Exercise input:
-.-.-

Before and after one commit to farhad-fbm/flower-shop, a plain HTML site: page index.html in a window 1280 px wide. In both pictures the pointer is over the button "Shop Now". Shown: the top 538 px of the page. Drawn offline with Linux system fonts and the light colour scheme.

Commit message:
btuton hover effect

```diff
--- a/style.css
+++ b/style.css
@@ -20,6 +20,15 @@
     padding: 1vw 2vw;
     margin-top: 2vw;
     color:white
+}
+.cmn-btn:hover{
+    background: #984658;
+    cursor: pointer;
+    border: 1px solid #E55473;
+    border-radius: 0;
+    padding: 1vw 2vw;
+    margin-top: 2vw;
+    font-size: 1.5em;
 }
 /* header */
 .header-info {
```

-.-.-

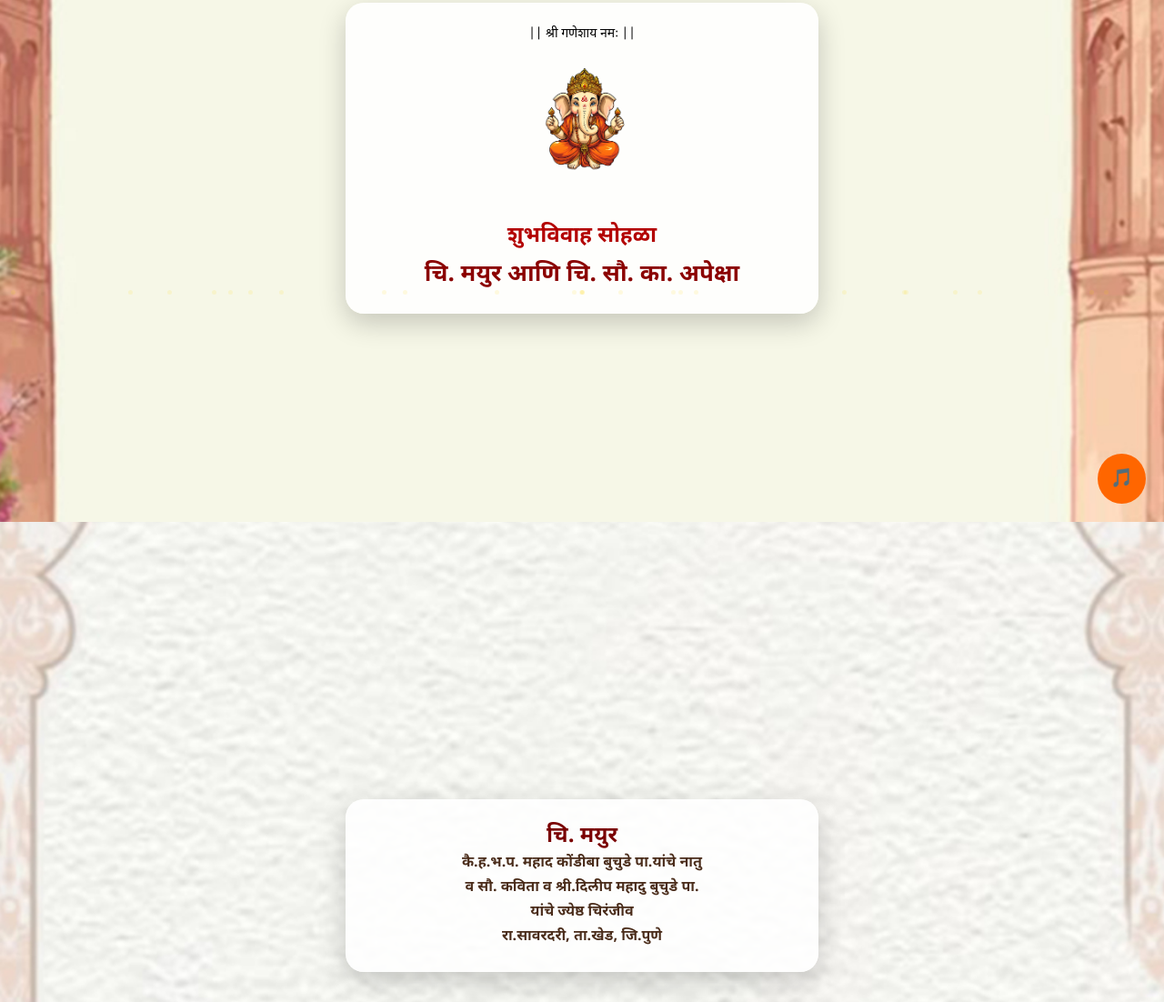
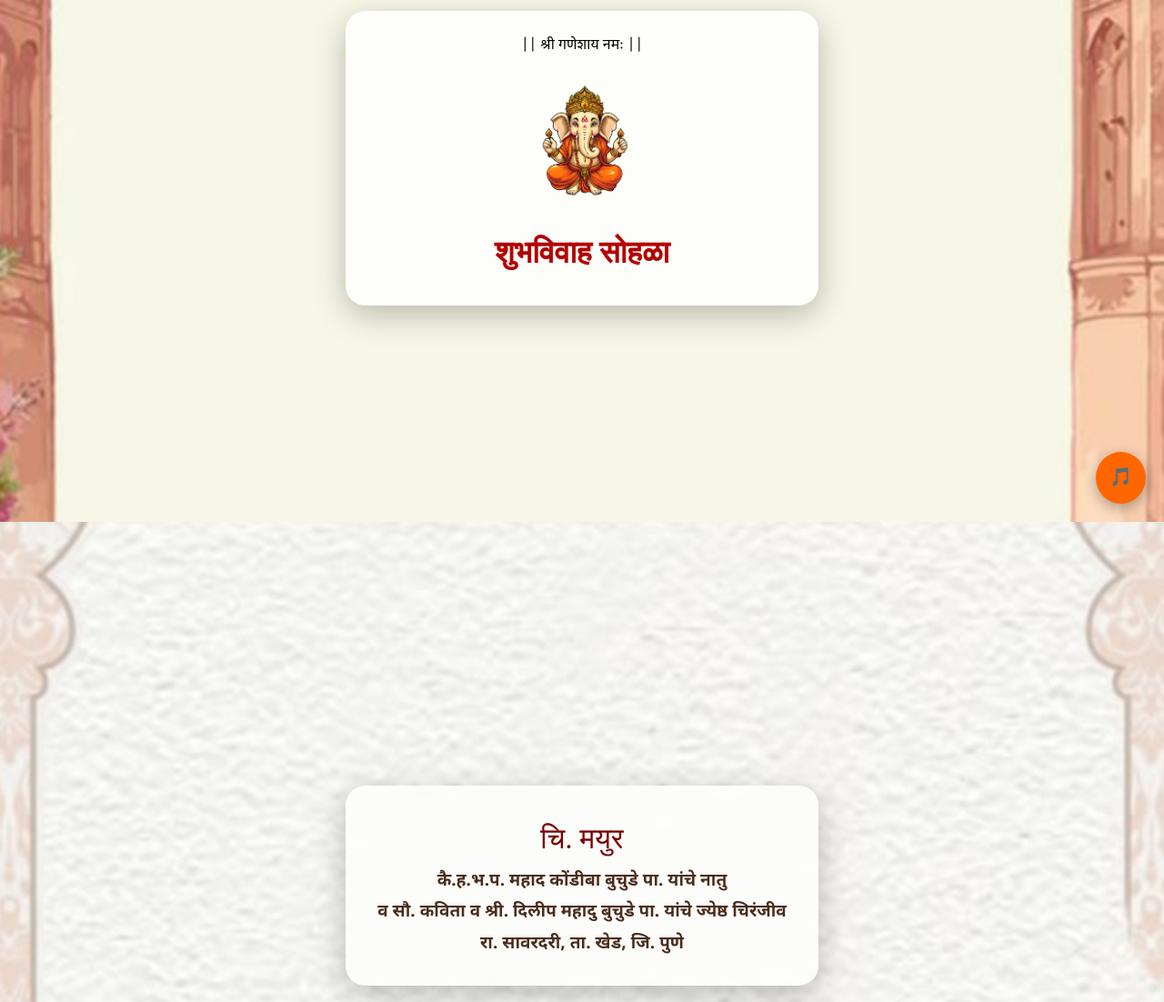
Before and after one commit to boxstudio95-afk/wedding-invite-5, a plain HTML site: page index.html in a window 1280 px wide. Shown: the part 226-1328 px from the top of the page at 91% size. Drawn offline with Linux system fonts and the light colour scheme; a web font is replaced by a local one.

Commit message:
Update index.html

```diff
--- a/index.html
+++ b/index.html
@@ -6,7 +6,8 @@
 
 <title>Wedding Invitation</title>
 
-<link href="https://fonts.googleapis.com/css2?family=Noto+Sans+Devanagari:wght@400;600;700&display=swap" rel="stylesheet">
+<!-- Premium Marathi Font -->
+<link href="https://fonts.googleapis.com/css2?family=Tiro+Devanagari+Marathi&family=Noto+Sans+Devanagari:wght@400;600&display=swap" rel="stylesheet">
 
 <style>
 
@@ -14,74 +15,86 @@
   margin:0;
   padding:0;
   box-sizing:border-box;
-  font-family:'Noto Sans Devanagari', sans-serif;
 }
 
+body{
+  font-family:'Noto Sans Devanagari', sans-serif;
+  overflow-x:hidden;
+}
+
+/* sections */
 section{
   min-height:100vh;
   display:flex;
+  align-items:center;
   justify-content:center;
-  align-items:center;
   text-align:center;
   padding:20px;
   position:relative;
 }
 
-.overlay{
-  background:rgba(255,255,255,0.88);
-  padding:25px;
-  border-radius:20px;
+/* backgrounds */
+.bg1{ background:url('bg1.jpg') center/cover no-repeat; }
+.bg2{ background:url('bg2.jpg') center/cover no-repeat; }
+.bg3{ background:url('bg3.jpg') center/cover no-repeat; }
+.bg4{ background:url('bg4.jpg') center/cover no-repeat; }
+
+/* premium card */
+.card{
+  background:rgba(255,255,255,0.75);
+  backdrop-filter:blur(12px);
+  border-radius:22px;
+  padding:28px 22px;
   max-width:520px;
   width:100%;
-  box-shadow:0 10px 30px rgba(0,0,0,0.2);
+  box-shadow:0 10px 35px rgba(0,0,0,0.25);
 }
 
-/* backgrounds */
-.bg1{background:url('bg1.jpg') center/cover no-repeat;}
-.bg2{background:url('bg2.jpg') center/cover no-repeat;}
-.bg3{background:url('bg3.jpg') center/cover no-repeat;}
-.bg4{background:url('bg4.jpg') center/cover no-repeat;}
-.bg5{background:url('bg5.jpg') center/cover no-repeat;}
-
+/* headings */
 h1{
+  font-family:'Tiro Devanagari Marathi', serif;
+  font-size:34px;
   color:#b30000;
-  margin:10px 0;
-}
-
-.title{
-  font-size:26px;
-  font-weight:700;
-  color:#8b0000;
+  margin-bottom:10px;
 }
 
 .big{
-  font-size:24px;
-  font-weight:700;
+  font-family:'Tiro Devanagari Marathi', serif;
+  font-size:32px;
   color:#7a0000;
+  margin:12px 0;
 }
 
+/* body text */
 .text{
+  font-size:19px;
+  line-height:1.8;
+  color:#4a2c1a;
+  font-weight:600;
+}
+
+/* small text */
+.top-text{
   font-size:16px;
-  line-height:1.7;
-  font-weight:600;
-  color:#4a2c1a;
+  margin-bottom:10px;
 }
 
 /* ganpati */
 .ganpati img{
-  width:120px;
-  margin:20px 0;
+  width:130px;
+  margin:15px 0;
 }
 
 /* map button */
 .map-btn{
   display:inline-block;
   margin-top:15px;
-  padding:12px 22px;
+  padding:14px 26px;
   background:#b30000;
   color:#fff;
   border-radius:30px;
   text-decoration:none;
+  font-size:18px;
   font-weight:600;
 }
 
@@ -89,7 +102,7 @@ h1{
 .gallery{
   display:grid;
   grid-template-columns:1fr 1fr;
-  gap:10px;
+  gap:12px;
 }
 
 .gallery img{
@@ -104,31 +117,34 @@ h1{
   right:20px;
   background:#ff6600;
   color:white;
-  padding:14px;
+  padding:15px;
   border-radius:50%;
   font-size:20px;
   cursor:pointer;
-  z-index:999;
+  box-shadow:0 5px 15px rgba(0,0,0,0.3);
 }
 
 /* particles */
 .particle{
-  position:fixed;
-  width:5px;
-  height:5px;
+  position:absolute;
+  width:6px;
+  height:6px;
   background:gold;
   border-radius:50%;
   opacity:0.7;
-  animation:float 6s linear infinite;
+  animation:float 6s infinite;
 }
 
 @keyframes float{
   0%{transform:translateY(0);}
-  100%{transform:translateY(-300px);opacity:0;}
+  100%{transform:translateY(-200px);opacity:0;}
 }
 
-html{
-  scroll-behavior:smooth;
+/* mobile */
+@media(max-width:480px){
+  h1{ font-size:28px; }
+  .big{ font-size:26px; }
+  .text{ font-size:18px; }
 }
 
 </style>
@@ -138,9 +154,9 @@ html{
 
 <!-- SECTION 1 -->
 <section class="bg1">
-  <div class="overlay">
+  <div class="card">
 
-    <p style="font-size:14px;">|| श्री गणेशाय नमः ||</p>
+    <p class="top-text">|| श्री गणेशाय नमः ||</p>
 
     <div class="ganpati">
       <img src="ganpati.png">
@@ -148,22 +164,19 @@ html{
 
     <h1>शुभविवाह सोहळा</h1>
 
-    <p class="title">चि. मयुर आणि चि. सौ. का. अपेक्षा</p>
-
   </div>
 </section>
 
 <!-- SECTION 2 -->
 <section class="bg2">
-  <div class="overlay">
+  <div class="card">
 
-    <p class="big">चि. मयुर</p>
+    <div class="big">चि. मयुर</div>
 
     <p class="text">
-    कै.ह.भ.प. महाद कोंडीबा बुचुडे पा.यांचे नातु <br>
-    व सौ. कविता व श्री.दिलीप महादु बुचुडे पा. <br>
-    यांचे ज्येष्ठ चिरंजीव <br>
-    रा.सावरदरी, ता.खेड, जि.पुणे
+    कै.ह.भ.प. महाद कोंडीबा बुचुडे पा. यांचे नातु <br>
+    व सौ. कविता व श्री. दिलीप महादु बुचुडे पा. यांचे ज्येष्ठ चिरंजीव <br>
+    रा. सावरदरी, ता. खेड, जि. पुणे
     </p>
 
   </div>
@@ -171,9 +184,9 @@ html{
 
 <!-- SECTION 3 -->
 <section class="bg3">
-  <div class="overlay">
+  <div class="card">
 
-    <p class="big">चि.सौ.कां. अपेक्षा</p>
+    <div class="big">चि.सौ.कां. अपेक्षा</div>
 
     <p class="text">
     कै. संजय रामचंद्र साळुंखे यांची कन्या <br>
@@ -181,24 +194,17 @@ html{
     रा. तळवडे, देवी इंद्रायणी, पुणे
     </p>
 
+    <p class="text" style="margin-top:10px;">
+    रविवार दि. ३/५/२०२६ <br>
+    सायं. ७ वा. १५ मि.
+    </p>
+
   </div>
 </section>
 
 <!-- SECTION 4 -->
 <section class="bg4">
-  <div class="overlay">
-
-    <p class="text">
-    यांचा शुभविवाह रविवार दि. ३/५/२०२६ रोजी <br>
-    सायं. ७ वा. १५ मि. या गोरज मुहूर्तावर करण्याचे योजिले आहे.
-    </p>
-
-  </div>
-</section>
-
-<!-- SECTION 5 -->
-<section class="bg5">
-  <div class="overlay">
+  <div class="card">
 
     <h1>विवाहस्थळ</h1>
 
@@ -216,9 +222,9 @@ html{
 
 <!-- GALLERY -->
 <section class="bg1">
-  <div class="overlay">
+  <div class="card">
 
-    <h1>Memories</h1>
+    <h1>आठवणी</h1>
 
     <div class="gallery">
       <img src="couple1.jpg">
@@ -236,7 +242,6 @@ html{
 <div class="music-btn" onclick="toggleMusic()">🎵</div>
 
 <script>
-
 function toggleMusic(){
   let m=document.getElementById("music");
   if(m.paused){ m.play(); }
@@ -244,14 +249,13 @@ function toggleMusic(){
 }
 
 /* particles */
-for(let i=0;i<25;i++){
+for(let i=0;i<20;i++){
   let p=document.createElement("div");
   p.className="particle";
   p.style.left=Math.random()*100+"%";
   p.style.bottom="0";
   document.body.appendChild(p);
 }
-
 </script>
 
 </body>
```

-.-.-

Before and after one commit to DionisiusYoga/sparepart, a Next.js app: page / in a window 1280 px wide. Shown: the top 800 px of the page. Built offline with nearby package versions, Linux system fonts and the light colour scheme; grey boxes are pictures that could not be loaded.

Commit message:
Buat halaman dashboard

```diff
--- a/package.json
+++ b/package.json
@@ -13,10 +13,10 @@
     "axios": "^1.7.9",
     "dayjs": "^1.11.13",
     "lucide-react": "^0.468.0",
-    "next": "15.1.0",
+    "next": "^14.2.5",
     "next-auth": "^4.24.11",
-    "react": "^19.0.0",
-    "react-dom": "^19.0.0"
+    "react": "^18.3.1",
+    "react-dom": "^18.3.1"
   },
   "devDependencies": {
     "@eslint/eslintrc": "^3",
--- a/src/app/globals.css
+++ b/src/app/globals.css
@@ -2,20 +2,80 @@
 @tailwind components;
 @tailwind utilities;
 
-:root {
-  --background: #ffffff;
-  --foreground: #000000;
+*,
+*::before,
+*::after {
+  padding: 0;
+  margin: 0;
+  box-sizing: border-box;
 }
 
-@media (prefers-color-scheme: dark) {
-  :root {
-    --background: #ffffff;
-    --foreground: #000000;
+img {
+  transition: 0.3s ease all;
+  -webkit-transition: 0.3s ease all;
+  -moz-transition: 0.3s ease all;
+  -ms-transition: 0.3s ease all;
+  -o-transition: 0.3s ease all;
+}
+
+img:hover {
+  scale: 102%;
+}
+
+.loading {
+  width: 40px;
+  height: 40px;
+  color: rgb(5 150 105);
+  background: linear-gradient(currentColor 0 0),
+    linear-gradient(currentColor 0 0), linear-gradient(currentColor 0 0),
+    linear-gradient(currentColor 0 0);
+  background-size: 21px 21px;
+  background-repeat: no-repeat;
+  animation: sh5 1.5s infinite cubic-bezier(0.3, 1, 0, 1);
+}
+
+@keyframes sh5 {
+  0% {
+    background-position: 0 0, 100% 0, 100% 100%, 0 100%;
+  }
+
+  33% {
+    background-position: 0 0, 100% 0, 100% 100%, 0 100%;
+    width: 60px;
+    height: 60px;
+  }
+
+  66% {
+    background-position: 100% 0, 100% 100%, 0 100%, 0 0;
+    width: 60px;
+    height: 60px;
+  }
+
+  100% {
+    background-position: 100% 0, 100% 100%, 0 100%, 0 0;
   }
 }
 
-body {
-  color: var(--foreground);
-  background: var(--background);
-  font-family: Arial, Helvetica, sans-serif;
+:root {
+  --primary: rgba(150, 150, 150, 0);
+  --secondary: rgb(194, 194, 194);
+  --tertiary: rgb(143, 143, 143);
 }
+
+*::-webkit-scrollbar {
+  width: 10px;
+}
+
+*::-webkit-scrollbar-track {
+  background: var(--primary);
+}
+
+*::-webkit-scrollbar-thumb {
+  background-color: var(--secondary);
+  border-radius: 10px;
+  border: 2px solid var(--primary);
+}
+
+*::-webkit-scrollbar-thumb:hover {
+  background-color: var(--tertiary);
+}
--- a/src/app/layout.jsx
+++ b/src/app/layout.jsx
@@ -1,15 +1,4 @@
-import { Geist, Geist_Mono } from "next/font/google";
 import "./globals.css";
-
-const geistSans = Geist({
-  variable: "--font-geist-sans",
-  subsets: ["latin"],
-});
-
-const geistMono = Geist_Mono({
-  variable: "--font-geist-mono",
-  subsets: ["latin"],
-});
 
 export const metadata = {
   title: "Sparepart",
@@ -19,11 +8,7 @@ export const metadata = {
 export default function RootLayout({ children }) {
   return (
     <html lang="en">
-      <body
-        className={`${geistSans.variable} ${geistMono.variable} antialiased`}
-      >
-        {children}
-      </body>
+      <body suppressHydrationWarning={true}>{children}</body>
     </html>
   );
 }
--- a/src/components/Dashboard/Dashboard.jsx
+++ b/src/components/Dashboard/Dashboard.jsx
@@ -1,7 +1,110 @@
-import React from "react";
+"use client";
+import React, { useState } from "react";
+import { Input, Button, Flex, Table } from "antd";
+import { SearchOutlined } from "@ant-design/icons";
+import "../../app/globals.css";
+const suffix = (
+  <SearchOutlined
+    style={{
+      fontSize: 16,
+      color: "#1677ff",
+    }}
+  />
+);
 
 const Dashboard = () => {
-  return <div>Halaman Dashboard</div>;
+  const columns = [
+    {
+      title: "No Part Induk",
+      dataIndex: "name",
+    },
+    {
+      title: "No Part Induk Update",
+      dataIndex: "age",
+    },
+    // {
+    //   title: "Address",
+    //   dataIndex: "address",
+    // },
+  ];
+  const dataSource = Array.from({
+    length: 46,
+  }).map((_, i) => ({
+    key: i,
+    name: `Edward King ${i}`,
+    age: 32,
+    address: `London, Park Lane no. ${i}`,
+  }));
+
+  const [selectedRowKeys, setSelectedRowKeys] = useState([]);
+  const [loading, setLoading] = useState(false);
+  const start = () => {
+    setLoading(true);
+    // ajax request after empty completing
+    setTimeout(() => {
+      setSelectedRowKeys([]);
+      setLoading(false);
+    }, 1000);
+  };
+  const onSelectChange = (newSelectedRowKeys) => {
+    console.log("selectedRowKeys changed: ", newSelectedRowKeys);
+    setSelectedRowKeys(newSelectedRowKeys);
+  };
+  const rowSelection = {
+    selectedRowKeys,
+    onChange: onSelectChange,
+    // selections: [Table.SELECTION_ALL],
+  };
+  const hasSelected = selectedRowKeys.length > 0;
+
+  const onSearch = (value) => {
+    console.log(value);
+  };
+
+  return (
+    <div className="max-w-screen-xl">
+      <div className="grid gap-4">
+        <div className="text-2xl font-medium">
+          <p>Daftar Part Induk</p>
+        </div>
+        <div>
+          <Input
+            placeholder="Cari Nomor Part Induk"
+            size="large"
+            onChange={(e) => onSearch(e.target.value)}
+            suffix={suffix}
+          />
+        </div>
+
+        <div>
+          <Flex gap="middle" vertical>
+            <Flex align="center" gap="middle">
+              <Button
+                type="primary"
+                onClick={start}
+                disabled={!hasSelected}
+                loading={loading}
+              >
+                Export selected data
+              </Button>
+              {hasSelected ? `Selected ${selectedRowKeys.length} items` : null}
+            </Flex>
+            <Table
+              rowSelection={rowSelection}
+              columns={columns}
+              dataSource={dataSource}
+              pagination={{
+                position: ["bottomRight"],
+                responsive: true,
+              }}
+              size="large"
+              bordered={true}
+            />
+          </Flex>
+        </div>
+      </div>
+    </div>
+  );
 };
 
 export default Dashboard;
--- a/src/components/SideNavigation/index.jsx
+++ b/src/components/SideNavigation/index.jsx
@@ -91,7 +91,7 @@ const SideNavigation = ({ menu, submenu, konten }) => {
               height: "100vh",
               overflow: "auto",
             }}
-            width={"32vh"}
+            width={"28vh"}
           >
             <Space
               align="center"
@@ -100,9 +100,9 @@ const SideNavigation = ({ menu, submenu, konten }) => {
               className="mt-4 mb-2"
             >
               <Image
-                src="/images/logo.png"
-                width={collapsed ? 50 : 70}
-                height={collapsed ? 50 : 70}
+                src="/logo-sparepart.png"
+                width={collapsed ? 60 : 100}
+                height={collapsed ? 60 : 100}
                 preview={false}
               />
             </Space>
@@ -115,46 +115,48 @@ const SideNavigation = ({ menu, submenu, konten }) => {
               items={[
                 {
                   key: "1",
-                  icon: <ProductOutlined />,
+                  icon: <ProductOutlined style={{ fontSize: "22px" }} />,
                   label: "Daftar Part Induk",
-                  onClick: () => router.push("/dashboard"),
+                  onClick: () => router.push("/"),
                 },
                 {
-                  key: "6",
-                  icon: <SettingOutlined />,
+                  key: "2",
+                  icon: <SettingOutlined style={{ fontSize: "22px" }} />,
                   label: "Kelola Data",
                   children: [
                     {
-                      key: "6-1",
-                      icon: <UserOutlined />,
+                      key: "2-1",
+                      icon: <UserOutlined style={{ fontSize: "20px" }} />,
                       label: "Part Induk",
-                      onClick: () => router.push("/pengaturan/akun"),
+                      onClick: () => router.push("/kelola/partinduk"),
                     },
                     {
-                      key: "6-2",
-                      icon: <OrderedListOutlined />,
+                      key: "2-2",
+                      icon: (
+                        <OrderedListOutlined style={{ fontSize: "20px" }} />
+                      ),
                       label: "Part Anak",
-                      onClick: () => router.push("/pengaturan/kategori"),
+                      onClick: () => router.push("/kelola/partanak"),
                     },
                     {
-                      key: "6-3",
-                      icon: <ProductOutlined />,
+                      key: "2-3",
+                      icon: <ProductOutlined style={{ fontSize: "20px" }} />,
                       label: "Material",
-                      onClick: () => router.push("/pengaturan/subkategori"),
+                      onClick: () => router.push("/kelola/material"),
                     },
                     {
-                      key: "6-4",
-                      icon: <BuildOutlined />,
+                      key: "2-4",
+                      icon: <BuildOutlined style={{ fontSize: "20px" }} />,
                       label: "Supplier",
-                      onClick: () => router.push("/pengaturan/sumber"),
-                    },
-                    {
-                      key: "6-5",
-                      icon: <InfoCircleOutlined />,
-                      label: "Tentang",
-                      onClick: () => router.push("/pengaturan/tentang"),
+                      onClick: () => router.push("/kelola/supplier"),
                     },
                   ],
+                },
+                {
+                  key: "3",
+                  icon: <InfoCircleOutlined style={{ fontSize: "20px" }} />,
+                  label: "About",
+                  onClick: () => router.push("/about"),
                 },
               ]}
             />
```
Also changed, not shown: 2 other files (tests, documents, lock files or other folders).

-.-.-

Brief: Across the records above, return every line that contains the word "height".

Output:
   min-height:100vh;
+  line-height:1.8;
-  line-height:1.7;
-  height:5px;
+  height:6px;
+  height: 40px;
+    height: 60px;
+    height: 60px;
               height: "100vh",
-                height={collapsed ? 50 : 70}
+                height={collapsed ? 60 : 100}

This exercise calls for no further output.